EURIPEDES IN THE WEHO
THE BACCHAE AT CELEBRATION THEATRE
The Celebration Theatre’s artistic director Michael Matthews and the company’s literary manager Allain Rochel have conspired to bring Euripides into WeHo with their brazen re-imagining of the classic Greek epic The Bacchae, first presented in the fourth century BC, shortly after the playwright’s death.
In The Bacchae, Euripides’ Greek Chorus was made up of devout female worshippers of Dionysus the god had enraptured into a sexual frenzy and brought with him from Asia to worshipfully do his bidding. Rochel has cleverly adapted The Bacchae to offer a Chorus made up instead of five scantily-clad hot young Boys’ Town club kids seemingly plucked right off the dance floor at Rage, conspiring all along the way with director Matthews to bring the story—and its relevance to modernday politics and warmongering—into our modern and equally dysfunctional world.
The Bacchae is a spectacular achievement for the Celebration, with starkly angular and incredibly inventive staging by Matthews and a graffiti-overrun environmental design by Kurt Boetcher that continues through the theatre’s playing space and spilling into the audience.
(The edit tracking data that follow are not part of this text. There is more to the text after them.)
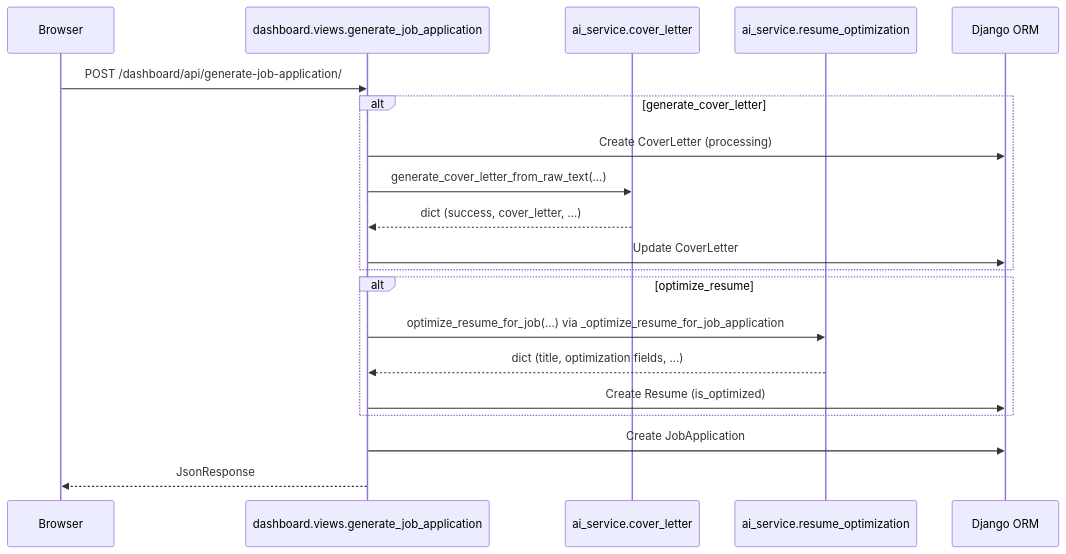
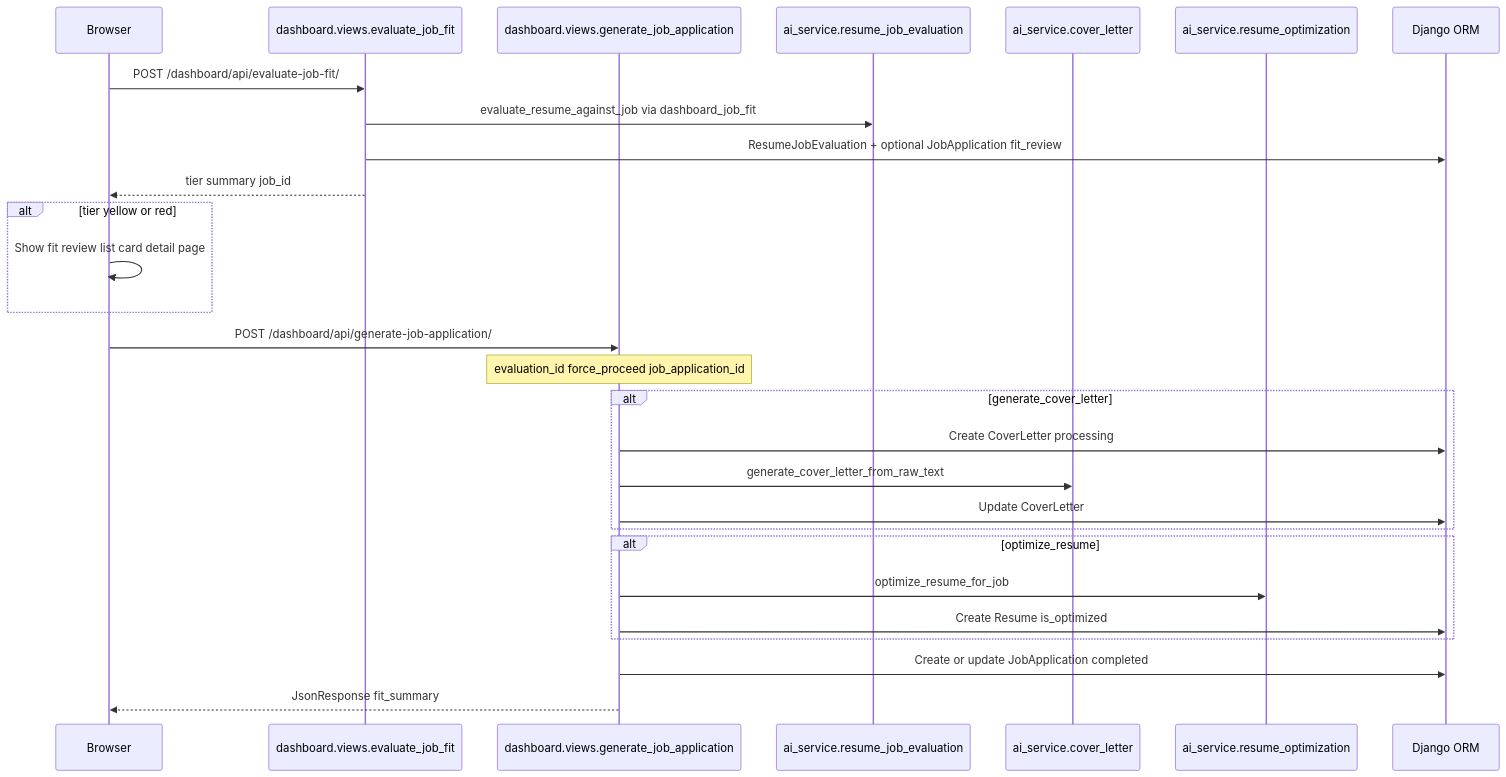
One commit to esaatech/Jobeasy changed the diagram in docs/architecture/dashboard-job-application-pipeline.md. Above: the diagram before and after it, drawn with Mermaid. The commit also changed other lines of this file and 25 other files, not shown here.

First line of the commit message:
Add dashboard job-fit gate with fit review UI and completed metrics.

````diff
--- a/docs/architecture/dashboard-job-application-pipeline.md
+++ b/docs/architecture/dashboard-job-application-pipeline.md
@@ -40,23 +42,31 @@
 ```mermaid
 sequenceDiagram
     participant Browser
+    participant EvalAPI as dashboard.views.evaluate_job_fit
     participant DashAPI as dashboard.views.generate_job_application
+    participant EvalAI as ai_service.resume_job_evaluation
     participant CL_AI as ai_service.cover_letter
     participant RO_AI as ai_service.resume_optimization
     participant DB as Django ORM
 
+    Browser->>EvalAPI: POST /dashboard/api/evaluate-job-fit/
+    EvalAPI->>EvalAI: evaluate_resume_against_job via dashboard_job_fit
+    EvalAPI->>DB: ResumeJobEvaluation + optional JobApplication fit_review
+    EvalAPI-->>Browser: tier summary job_id
+    alt tier yellow or red
+        Browser->>Browser: Show fit review list card detail page
+    end
     Browser->>DashAPI: POST /dashboard/api/generate-job-application/
+    Note over DashAPI: evaluation_id force_proceed job_application_id
     alt generate_cover_letter
-        DashAPI->>DB: Create CoverLetter (processing)
-        DashAPI->>CL_AI: generate_cover_letter_from_raw_text(...)
-        CL_AI-->>DashAPI: dict (success, cover_letter, ...)
+        DashAPI->>DB: Create CoverLetter processing
+        DashAPI->>CL_AI: generate_cover_letter_from_raw_text
         DashAPI->>DB: Update CoverLetter
     end
     alt optimize_resume
-        DashAPI->>RO_AI: optimize_resume_for_job(...) via _optimize_resume_for_job_application
-        RO_AI-->>DashAPI: dict (title, optimization fields, ...)
-        DashAPI->>DB: Create Resume (is_optimized)
+        DashAPI->>RO_AI: optimize_resume_for_job
+        DashAPI->>DB: Create Resume is_optimized
     end
-    DashAPI->>DB: Create JobApplication
-    DashAPI-->>Browser: JsonResponse
+    DashAPI->>DB: Create or update JobApplication completed
+    DashAPI-->>Browser: JsonResponse fit_summary
 ```
````
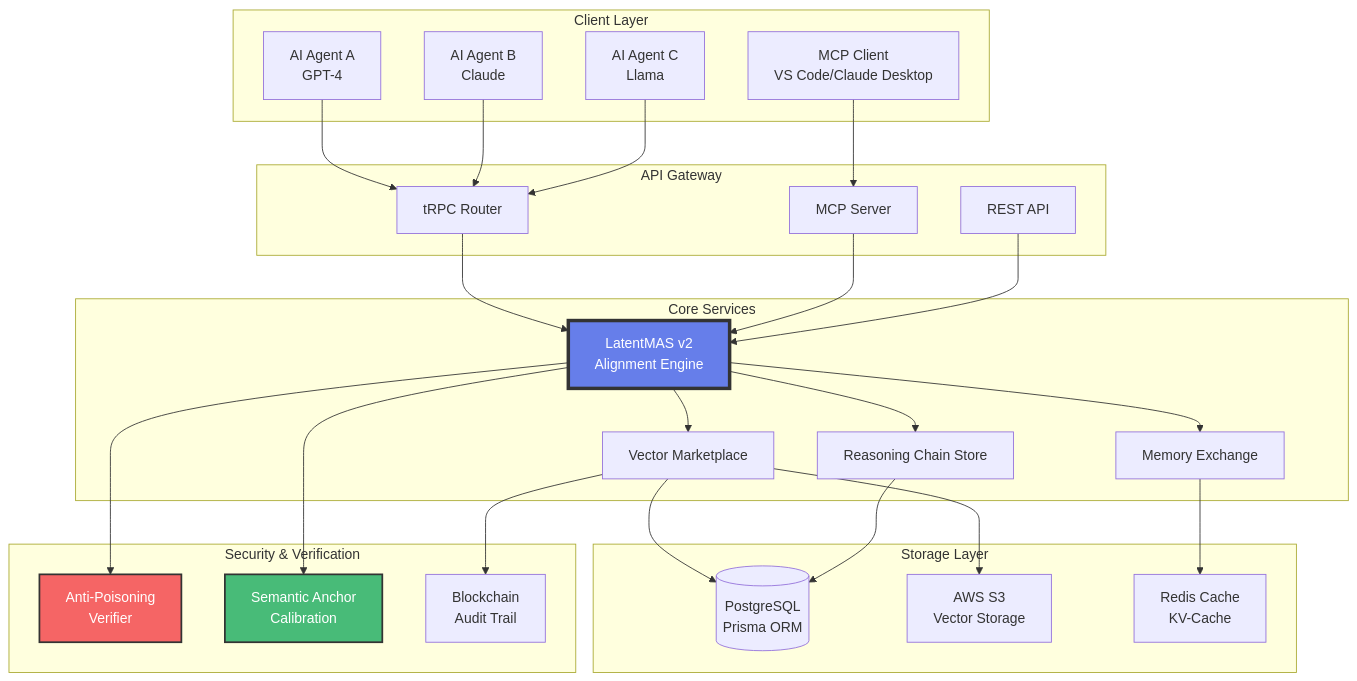
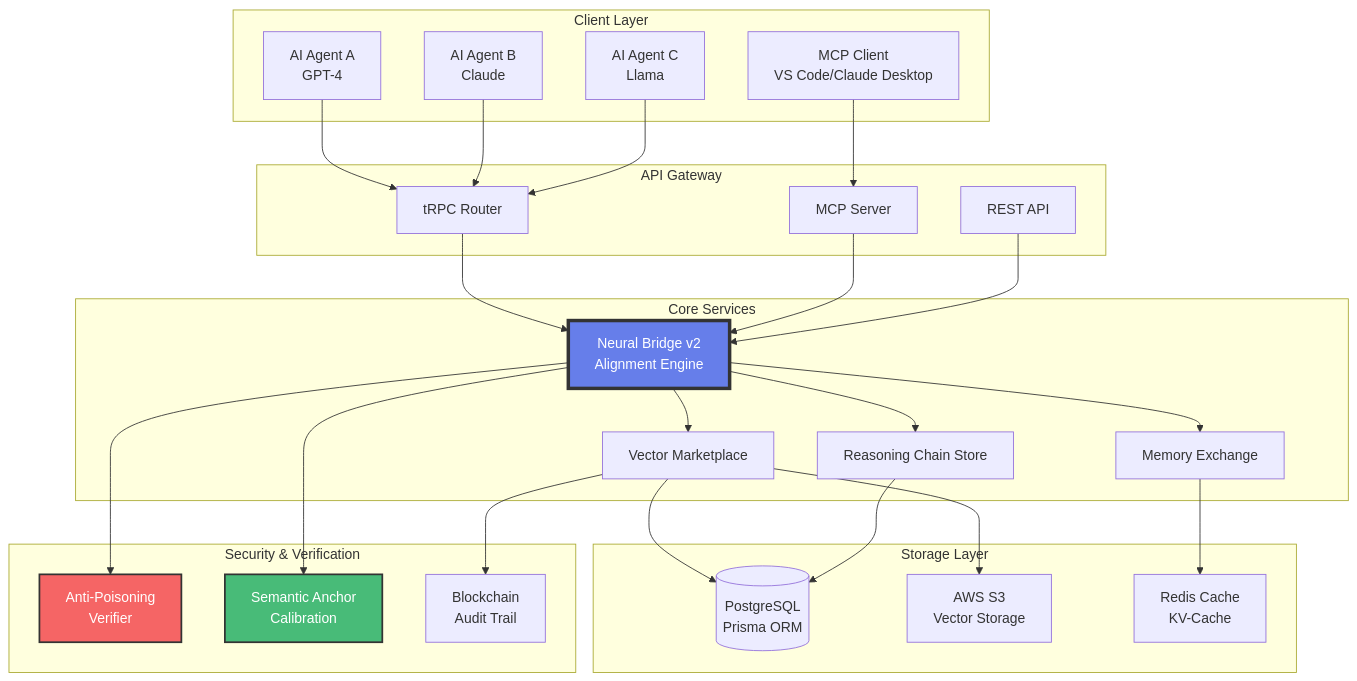
The diagram in README.md (everest-an/Awareness-Market), drawn with Mermaid before and after one commit. The commit also changed other lines of this file and 170 other files, not shown here.

First line of the commit message:
chore: replace LatentMAS with Neural Bridge across all public-facing content

````diff
--- a/README.md
+++ b/README.md
@@ -36,56 +36,56 @@
 ```mermaid
 graph TB
     subgraph "Client Layer"
         A[AI Agent A<br/>GPT-4]
         B[AI Agent B<br/>Claude]
         C[AI Agent C<br/>Llama]
         D[MCP Client<br/>VS Code/Claude Desktop]
     end
     
     subgraph "API Gateway"
         E[tRPC Router]
         F[MCP Server]
         G[REST API]
     end
     
     subgraph "Core Services"
-        H[LatentMAS v2<br/>Alignment Engine]
+        H[Neural Bridge v2<br/>Alignment Engine]
         I[Vector Marketplace]
         J[Memory Exchange]
         K[Reasoning Chain Store]
     end
     
     subgraph "Storage Layer"
       L[(PostgreSQL<br/>Prisma ORM)]
         M[AWS S3<br/>Vector Storage]
         N[Redis Cache<br/>KV-Cache]
     end
     
     subgraph "Security & Verification"
         O[Anti-Poisoning<br/>Verifier]
         P[Semantic Anchor<br/>Calibration]
         Q[Blockchain<br/>Audit Trail]
     end
     
     A --> E
     B --> E
     C --> E
     D --> F
     E --> H
     F --> H
     G --> H
     H --> I
     H --> J
     H --> K
     I --> L
     I --> M
     J --> N
     K --> L
     H --> O
     H --> P
     I --> Q
     
     style H fill:#667eea,stroke:#333,stroke-width:4px,color:#fff
     style O fill:#f56565,stroke:#333,stroke-width:2px,color:#fff
     style P fill:#48bb78,stroke:#333,stroke-width:2px,color:#fff
 ```
````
They have also drawn together a spectacular cast, headed by the ever-steadfast Michael A. Shepperd as a bellowing, half-beastly, half-queeny Dionysus, giving a richly defining performance to cap all the others he’s offered LA audiences over the past few years. The campy Bobby Reed, looking like a fugitive from an old Andy Warhol movie as an aging bare beer-bellied, leather-garbed Tireseas, and Daryl Keith Roach as the eventually hoodwinked Cadmus, are wonderful in scenes together that could be playing out at the French Quarter Marketplace. Still, it is Michael Tauzin in his exceptionally promising LA stage debut as Quintus who offers the most memorable moments, particularly in one movingly heartfelt monologue relating the horribly bloody assassination of his lover.
Perhaps the only downside to this auspicious world premiere is that it’s still a tad short of ready for performance. The concept of bringing The Bacchae into our contemporary times is a worthy one, especially the adaptor’s idea that there are “strong parallels” to the gay community’s “reluctance to examine what it is to be gay outside of a sexual context,” as Rochel addresses in his program notes. “If we are to expect new results, we must challenge these ideas in new ways,” he writes, “taking them head-on instead of existing outside a moral and social structure.”
The suggestion of this theme permeates The Bacchae, however, only on a peripheral level still at this point; the adaptation must be brought more solidly into an examination of our modern situation, not just hinted at to “justify an interpretive scheme,” as Rochel admits. Obviously, the talent is there to do just that and the existence of this perfectly moldable raw ancient theatrical material is there for the taking. A little more development and this almost-there retelling of The Bacchae could be a stunning undertaking rather than just a really, really good one.
The Celebration is located at 7051-B Santa Monica Bl., Hollywood; for tickets, call (323) 957-1884.